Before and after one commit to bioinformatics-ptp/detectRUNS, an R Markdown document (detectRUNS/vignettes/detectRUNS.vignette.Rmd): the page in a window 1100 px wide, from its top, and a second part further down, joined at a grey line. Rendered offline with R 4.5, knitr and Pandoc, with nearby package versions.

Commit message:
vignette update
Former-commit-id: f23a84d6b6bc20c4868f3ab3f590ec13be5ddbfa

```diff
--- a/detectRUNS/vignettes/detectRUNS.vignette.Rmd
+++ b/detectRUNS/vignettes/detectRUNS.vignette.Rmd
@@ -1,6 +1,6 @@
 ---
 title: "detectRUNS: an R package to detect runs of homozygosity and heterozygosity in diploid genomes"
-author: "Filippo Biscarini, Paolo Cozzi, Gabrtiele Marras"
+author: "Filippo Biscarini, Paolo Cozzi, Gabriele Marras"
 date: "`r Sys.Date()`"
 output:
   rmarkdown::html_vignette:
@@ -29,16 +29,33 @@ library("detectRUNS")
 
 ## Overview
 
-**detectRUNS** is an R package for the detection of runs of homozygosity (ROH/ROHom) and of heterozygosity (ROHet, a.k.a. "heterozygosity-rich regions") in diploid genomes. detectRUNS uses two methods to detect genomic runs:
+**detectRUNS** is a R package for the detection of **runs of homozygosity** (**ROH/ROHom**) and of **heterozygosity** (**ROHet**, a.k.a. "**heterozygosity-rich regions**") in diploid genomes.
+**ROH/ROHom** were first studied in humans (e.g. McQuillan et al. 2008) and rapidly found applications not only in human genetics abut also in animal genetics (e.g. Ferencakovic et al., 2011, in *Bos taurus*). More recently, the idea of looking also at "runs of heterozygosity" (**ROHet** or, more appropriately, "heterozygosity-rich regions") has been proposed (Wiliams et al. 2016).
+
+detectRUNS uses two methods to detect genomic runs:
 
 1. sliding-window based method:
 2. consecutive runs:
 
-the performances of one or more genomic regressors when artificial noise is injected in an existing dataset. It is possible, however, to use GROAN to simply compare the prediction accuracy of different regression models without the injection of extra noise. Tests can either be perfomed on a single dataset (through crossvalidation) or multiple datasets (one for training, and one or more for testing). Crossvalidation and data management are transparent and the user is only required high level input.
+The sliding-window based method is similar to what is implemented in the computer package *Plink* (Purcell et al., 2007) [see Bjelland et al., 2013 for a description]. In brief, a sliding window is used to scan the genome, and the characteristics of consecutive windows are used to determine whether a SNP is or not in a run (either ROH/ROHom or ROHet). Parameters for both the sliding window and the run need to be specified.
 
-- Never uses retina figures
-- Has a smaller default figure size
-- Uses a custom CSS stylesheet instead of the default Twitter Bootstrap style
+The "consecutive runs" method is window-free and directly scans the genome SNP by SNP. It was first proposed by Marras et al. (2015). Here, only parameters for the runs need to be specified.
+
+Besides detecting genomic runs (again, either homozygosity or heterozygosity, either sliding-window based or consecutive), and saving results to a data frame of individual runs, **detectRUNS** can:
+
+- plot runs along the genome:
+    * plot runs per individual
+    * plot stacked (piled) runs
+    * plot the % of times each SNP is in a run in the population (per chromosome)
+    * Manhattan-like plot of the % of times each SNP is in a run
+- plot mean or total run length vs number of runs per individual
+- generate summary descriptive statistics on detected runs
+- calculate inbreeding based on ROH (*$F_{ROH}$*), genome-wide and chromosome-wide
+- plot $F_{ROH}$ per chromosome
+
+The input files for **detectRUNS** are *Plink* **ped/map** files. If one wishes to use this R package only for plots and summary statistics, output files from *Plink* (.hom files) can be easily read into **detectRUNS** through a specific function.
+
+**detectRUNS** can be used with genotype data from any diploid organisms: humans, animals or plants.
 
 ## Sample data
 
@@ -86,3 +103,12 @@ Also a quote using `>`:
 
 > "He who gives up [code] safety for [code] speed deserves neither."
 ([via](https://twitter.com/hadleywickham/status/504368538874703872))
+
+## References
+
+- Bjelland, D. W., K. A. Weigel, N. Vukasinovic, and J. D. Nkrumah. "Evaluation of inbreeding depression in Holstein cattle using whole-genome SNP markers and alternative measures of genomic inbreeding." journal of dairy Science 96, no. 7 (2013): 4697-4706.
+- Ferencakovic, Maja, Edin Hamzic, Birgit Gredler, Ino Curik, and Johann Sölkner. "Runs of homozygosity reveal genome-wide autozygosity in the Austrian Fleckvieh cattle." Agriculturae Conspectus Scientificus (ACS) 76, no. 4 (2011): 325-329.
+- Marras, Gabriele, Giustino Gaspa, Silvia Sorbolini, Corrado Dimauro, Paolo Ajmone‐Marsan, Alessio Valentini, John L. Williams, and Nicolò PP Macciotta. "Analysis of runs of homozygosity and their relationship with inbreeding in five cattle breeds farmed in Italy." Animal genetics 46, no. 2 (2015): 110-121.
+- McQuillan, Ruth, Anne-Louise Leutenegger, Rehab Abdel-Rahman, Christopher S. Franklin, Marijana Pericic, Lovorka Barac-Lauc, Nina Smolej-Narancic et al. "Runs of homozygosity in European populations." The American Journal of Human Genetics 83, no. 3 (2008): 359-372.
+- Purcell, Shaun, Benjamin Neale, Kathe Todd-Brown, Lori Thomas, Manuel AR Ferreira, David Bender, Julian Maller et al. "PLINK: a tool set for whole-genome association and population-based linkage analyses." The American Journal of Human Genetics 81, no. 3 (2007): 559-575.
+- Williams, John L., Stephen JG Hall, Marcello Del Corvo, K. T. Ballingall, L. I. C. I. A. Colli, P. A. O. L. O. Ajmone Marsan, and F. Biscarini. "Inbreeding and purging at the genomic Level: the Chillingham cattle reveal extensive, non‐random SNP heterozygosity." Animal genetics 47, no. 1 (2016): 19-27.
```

*Requirement*.
Every line in the data that holds "from" should be copied out.

*Reply to the task*.
Before and after one commit to bioinformatics-ptp/detectRUNS, an R Markdown document (detectRUNS/vignettes/detectRUNS.vignette.Rmd): the page in a window 1100 px wide, from its top, and a second part further down, joined at a grey line. Rendered offline with R 4.5, knitr and Pandoc, with nearby package versions.
+The input files for **detectRUNS** are *Plink* **ped/map** files. If one wishes to use this R package only for plots and summary statistics, output files from *Plink* (.hom files) can be easily read into **detectRUNS** through a specific function.
+**detectRUNS** can be used with genotype data from any diploid organisms: humans, animals or plants.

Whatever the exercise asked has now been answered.